At this stage we had never appreciated quite what could be achieved with a JCB! - our first view of the land, April 2000.
Thanks to a wonderful man called Jim Cobourn from near Abergavenny the land was magically transformed and contours appeared "as if they had always been there", as he said. He also made the suggestion of paths, created a dingle down to the stream and seeded the whole area for us with a mixture of grass and wild flower seed.
By April 2001 we were able to plant the first section of our mixed hedge along the northern boundary. As novice hedge planters, we were pretty pleased that out of 150 bare root plants, 149 took! We tried to select species which would be helpful to wildlife and also give us wonderful colour.
We also bought vast quantities of wood mulch and barrowed them onto the paths since the clay was so sticky that we couldn’t even wash it off our boots. On some of the lower paths the mulch has unfortunately sunk into the clay, so we’ve put a membrane down and added stone.
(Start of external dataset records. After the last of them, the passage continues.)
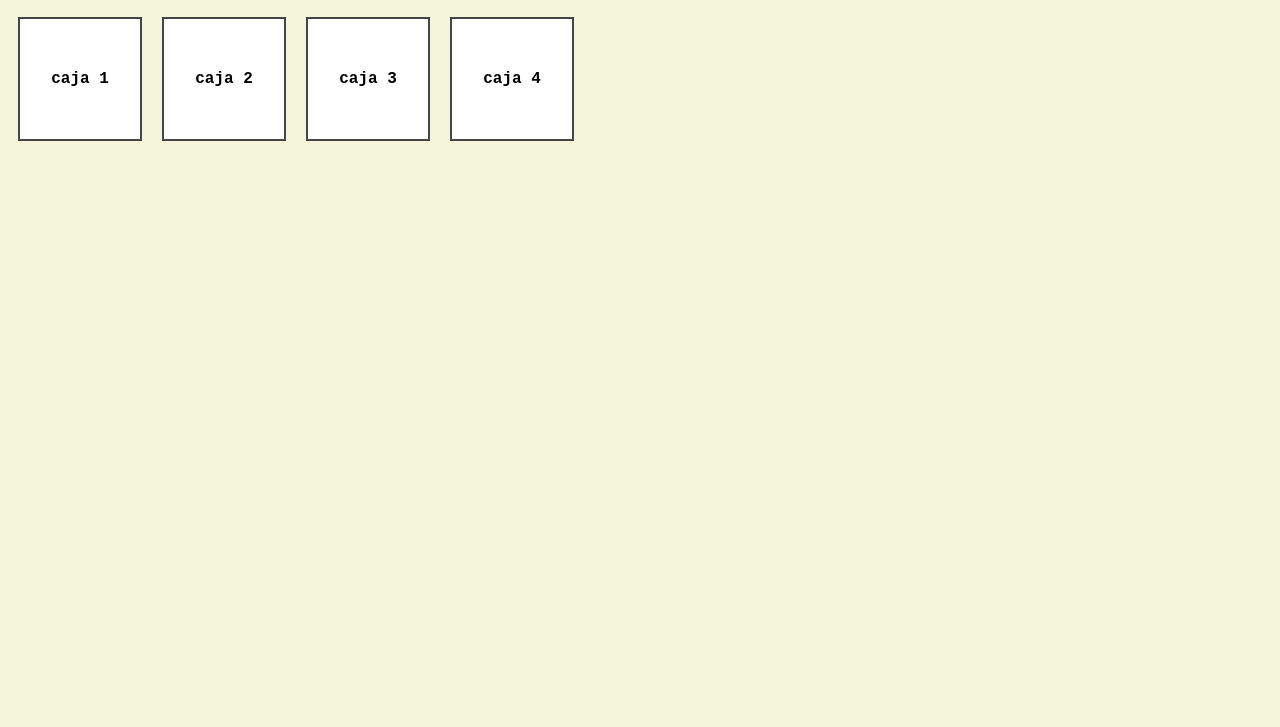
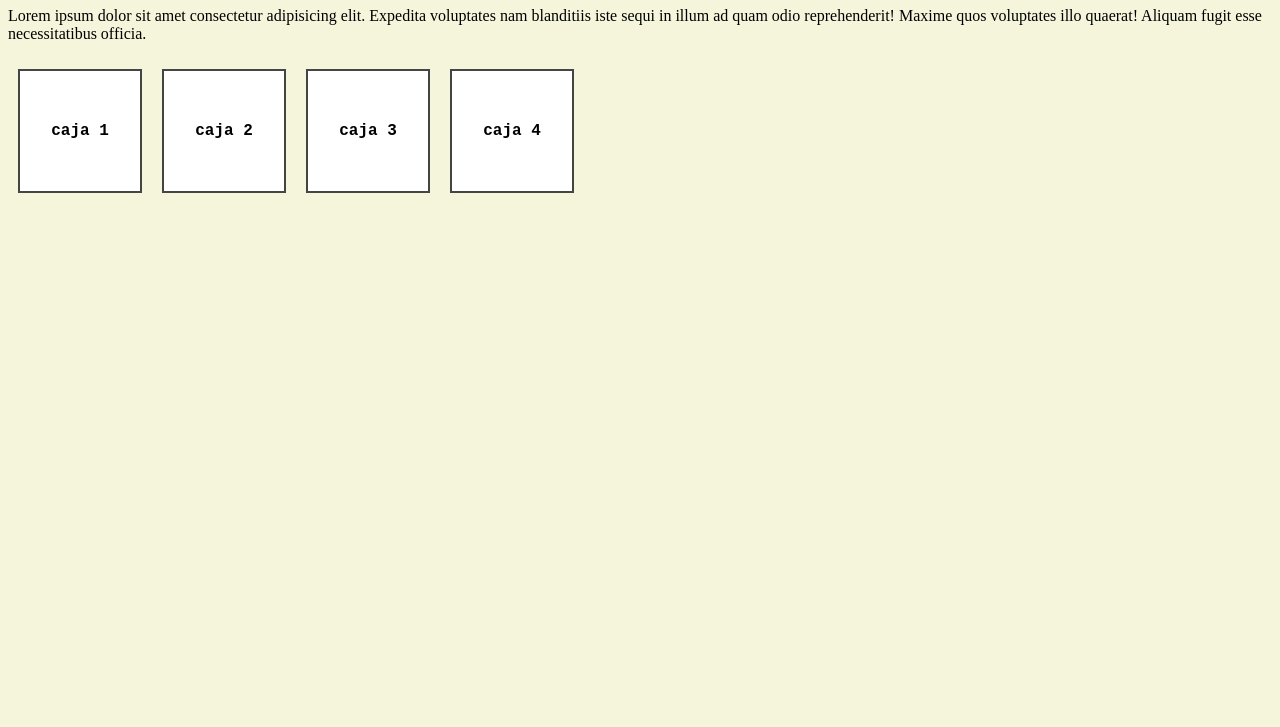
Before and after one commit to rocio2504/CSS-FLEXBOX, a plain HTML site: page index.html in a window 1280 px wide. Shown: the part 73-800 px from the top of the page. Drawn offline with Linux system fonts and the light colour scheme.

Commit message:
Se agregó etiqueta p

```diff
--- a/index.html
+++ b/index.html
@@ -9,6 +9,7 @@
   </head>
   <body>
     <h1>Aprendiendo Flexbox</h1>
+    <p>Lorem ipsum dolor sit amet consectetur adipisicing elit. Expedita voluptates nam blanditiis iste sequi in illum ad quam odio reprehenderit! Maxime quos voluptates illo quaerat! Aliquam fugit esse necessitatibus officia.</p>
     <section class="flex-container">
       <div class="caja">
         caja 1
```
The "soil" itself also posed an interesting problem, being part coal and part clay. We thought that it was important to work with the land, rather than against it, and as wild flowers thrive best on poor soil, and since an acre of black earth looks awfully large, we decided to create/encourage a wild garden on the majority of the land, leaving the more formal gardening to the area immediately near the house.
One year on, the major elements have been laid out and the pond has been finished. We are concentrating on improving the soil near the house with lots of horse manure and our own compost, and rescuing some of our many plants from the pots where they’ve been languishing for three years.